Your goal: Copy the listing exactly, please, and keep every picture out of it.

__________

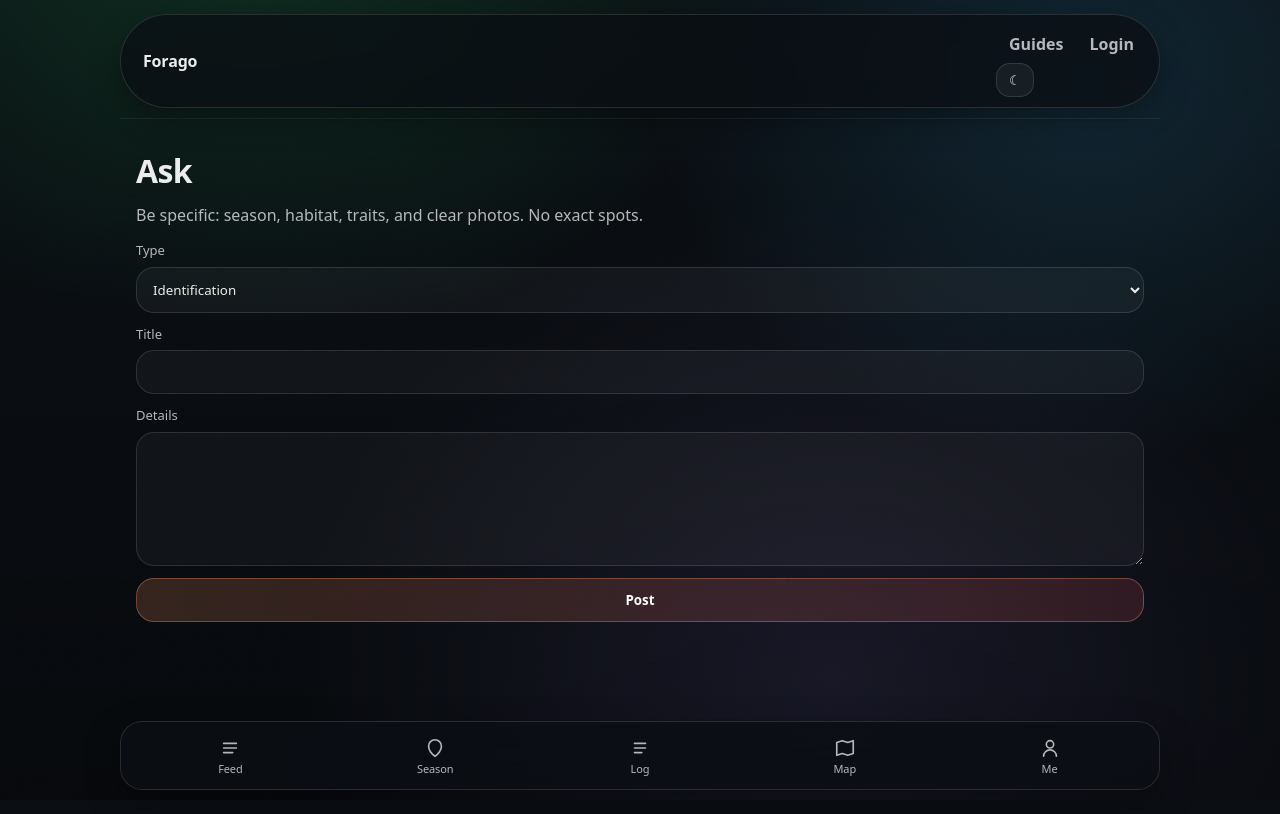
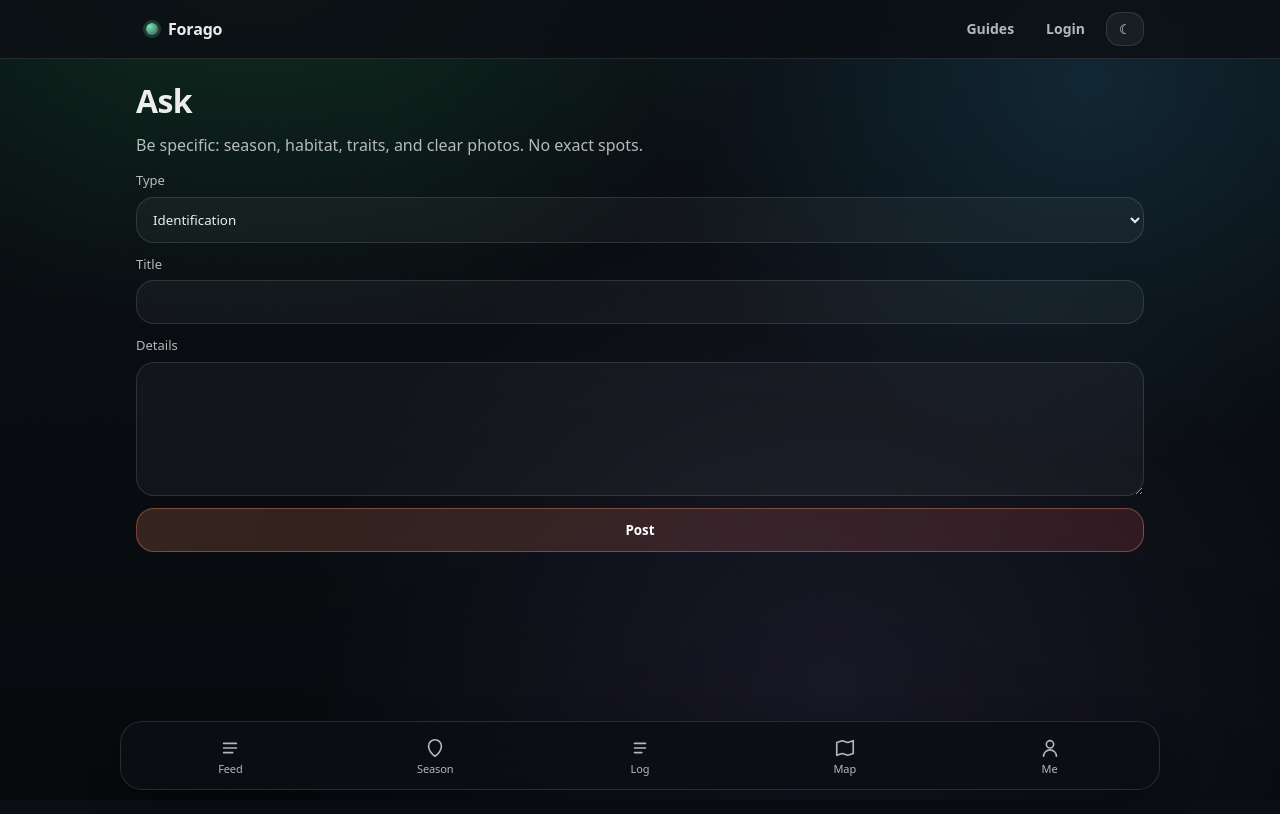
Before and after one commit to Hyllekvist/forago, a Next.js app: page /en/ask in a window 1280 px wide. Built offline with nearby package versions, Linux system fonts and the light colour scheme.

Commit message:
Update TopNav.module.css

```diff
--- a/src/components/Shell/TopNav.module.css
+++ b/src/components/Shell/TopNav.module.css
@@ -1,124 +1,112 @@
-.header {
+.header{
   position: sticky;
   top: 0;
   z-index: 60;
 
-  padding: 14px var(--pad) 10px;
+  /* glass */
+  background: color-mix(in srgb, var(--bg) 82%, transparent);
+  backdrop-filter: blur(14px);
+  -webkit-backdrop-filter: blur(14px);
 }
 
-.inner {
-  max-width: var(--maxw);
-  margin: 0 auto;
-
-  display: flex;
-  align-items: center;
-  justify-content: space-between;
-  gap: 12px;
-
-  padding: 10px 12px;
-  border-radius: 999px;
-  border: 1px solid var(--line);
-  background: color-mix(in srgb, var(--bg) 78%, transparent);
-
-  backdrop-filter: blur(14px);
-  -webkit-backdrop-filter: blur(14px);
-
-  box-shadow: var(--shadow-1);
-
-  /* vigtigt for at undgå “GuidesLogin” overlap */
-  min-width: 0;
+.hairline{
+  height: 1px;
+  background: var(--line);
+  opacity: 0.9;
 }
 
-.brand {
+.inner{
+  max-width: var(--maxw, 1120px);
+  margin: 0 auto;
+  padding: 12px var(--pad, 16px);
+
+  display: grid;
+  grid-template-columns: 1fr auto;
+  align-items: center;
+  gap: 12px;
+}
+
+/* Brand */
+.brand{
   display: inline-flex;
   align-items: center;
   gap: 10px;
 
   min-width: 0;
+  padding: 8px 10px;
+  border-radius: 14px;
+
+  color: var(--ink);
+  font-weight: 800;
+  letter-spacing: -0.01em;
+}
+
+.dot{
+  width: 12px;
+  height: 12px;
+  border-radius: 999px;
+  background: radial-gradient(circle at 30% 30%, var(--accent), rgba(255,255,255,0.25));
+  box-shadow: 0 0 0 3px color-mix(in srgb, var(--accent) 18%, transparent);
+  flex: 0 0 auto;
+}
+
+.word{
+  font-size: 16px;
+  line-height: 1;
   white-space: nowrap;
 }
 
-.mark {
-  width: 14px;
-  height: 14px;
-  border-radius: 999px;
-
-  background: radial-gradient(circle at 30% 30%, #7dd3fc, #a78bfa 45%, #34d399 100%);
-  box-shadow: 0 6px 22px rgba(0, 0, 0, 0.25);
-}
-
-.word {
-  font-weight: 800;
-  letter-spacing: -0.01em;
-  color: var(--ink);
-}
-
-.right {
+/* Nav */
+.nav{
   display: flex;
   align-items: center;
   justify-content: flex-end;
   gap: 10px;
 
-  /* gør at højre side kan krympe uden overlap */
+  flex-wrap: nowrap;
   min-width: 0;
-  flex: 1;
 }
 
-.link {
+.link{
   display: inline-flex;
   align-items: center;
   justify-content: center;
 
-  padding: 10px 12px;
-  border-radius: 999px;
+  padding: 8px 10px;
+  border-radius: 12px;
 
   color: var(--muted);
   font-weight: 650;
+  font-size: 14px;
   line-height: 1;
-  white-space: nowrap;
 
   border: 1px solid transparent;
+  background: transparent;
+
+  white-space: nowrap;
 }
 
-.link:hover {
+.active{
   color: var(--ink);
-  border-color: color-mix(in srgb, var(--line) 70%, transparent);
-  background: var(--panel);
+  border-color: var(--line);
+  background: color-mix(in srgb, var(--panel) 85%, transparent);
 }
 
-.hairline {
-  max-width: var(--maxw);
-  margin: 10px auto 0;
-  height: 1px;
-  background: color-mix(in srgb, var(--line) 60%, transparent);
-  opacity: 0.8;
+.toggle{
+  display: inline-flex;
+  align-items: center;
 }
 
-/* --- Mobile: undgå overlap ved at “komprimere” links --- */
-@media (max-width: 420px) {
-  .header {
-    padding: 12px var(--pad) 8px;
-  }
-
-  .inner {
-    padding: 10px 10px;
-  }
-
-  .right {
+/* Mobile: ingen overlap — links bliver bare lidt tight */
+@media (max-width: 420px){
+  .inner{
+    grid-template-columns: 1fr auto;
+    padding: 10px 12px;
     gap: 8px;
   }
 
-  .link {
-    padding: 9px 10px;
+  .link{
+    padding: 8px 8px;
     font-size: 13px;
   }
 }
-
-@media (max-width: 360px) {
-  /* På helt små skærme: behold kun “Guides” som tekst,
-     og gør Login super-kompakt for at undgå kollision */
-  .link {
-    padding: 9px 9px;
-    font-size: 12.5px;
-  }
-}
```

__________

Answer section:
Before and after one commit to Hyllekvist/forago, a Next.js app: page /en/ask in a window 1280 px wide. Built offline with nearby package versions, Linux system fonts and the light colour scheme.

Commit message:
Update TopNav.module.css

```diff
--- a/src/components/Shell/TopNav.module.css
+++ b/src/components/Shell/TopNav.module.css
@@ -1,124 +1,112 @@
-.header {
+.header{
   position: sticky;
   top: 0;
   z-index: 60;
 
-  padding: 14px var(--pad) 10px;
+  /* glass */
+  background: color-mix(in srgb, var(--bg) 82%, transparent);
+  backdrop-filter: blur(14px);
+  -webkit-backdrop-filter: blur(14px);
 }
 
-.inner {
-  max-width: var(--maxw);
-  margin: 0 auto;
-
-  display: flex;
-  align-items: center;
-  justify-content: space-between;
-  gap: 12px;
-
-  padding: 10px 12px;
-  border-radius: 999px;
-  border: 1px solid var(--line);
-  background: color-mix(in srgb, var(--bg) 78%, transparent);
-
-  backdrop-filter: blur(14px);
-  -webkit-backdrop-filter: blur(14px);
-
-  box-shadow: var(--shadow-1);
-
-  /* vigtigt for at undgå “GuidesLogin” overlap */
-  min-width: 0;
+.hairline{
+  height: 1px;
+  background: var(--line);
+  opacity: 0.9;
 }
 
-.brand {
+.inner{
+  max-width: var(--maxw, 1120px);
+  margin: 0 auto;
+  padding: 12px var(--pad, 16px);
+
+  display: grid;
+  grid-template-columns: 1fr auto;
+  align-items: center;
+  gap: 12px;
+}
+
+/* Brand */
+.brand{
   display: inline-flex;
   align-items: center;
   gap: 10px;
 
   min-width: 0;
+  padding: 8px 10px;
+  border-radius: 14px;
+
+  color: var(--ink);
+  font-weight: 800;
+  letter-spacing: -0.01em;
+}
+
+.dot{
+  width: 12px;
+  height: 12px;
+  border-radius: 999px;
+  background: radial-gradient(circle at 30% 30%, var(--accent), rgba(255,255,255,0.25));
+  box-shadow: 0 0 0 3px color-mix(in srgb, var(--accent) 18%, transparent);
+  flex: 0 0 auto;
+}
+
+.word{
+  font-size: 16px;
+  line-height: 1;
   white-space: nowrap;
 }
 
-.mark {
-  width: 14px;
-  height: 14px;
-  border-radius: 999px;
-
-  background: radial-gradient(circle at 30% 30%, #7dd3fc, #a78bfa 45%, #34d399 100%);
-  box-shadow: 0 6px 22px rgba(0, 0, 0, 0.25);
-}
-
-.word {
-  font-weight: 800;
-  letter-spacing: -0.01em;
-  color: var(--ink);
-}
-
-.right {
+/* Nav */
+.nav{
   display: flex;
   align-items: center;
   justify-content: flex-end;
   gap: 10px;
 
-  /* gør at højre side kan krympe uden overlap */
+  flex-wrap: nowrap;
   min-width: 0;
-  flex: 1;
 }
 
-.link {
+.link{
   display: inline-flex;
   align-items: center;
   justify-content: center;
 
-  padding: 10px 12px;
-  border-radius: 999px;
+  padding: 8px 10px;
+  border-radius: 12px;
 
   color: var(--muted);
   font-weight: 650;
+  font-size: 14px;
   line-height: 1;
-  white-space: nowrap;
 
   border: 1px solid transparent;
+  background: transparent;
+
+  white-space: nowrap;
 }
 
-.link:hover {
+.active{
   color: var(--ink);
-  border-color: color-mix(in srgb, var(--line) 70%, transparent);
-  background: var(--panel);
+  border-color: var(--line);
+  background: color-mix(in srgb, var(--panel) 85%, transparent);
 }
 
-.hairline {
-  max-width: var(--maxw);
-  margin: 10px auto 0;
-  height: 1px;
-  background: color-mix(in srgb, var(--line) 60%, transparent);
-  opacity: 0.8;
+.toggle{
+  display: inline-flex;
+  align-items: center;
 }
 
-/* --- Mobile: undgå overlap ved at “komprimere” links --- */
-@media (max-width: 420px) {
-  .header {
-    padding: 12px var(--pad) 8px;
-  }
-
-  .inner {
-    padding: 10px 10px;
-  }
-
-  .right {
+/* Mobile: ingen overlap — links bliver bare lidt tight */
+@media (max-width: 420px){
+  .inner{
+    grid-template-columns: 1fr auto;
+    padding: 10px 12px;
     gap: 8px;
   }
 
-  .link {
-    padding: 9px 10px;
+  .link{
+    padding: 8px 8px;
     font-size: 13px;
   }
 }
-
-@media (max-width: 360px) {
-  /* På helt små skærme: behold kun “Guides” som tekst,
-     og gør Login super-kompakt for at undgå kollision */
-  .link {
-    padding: 9px 9px;
-    font-size: 12.5px;
-  }
-}
```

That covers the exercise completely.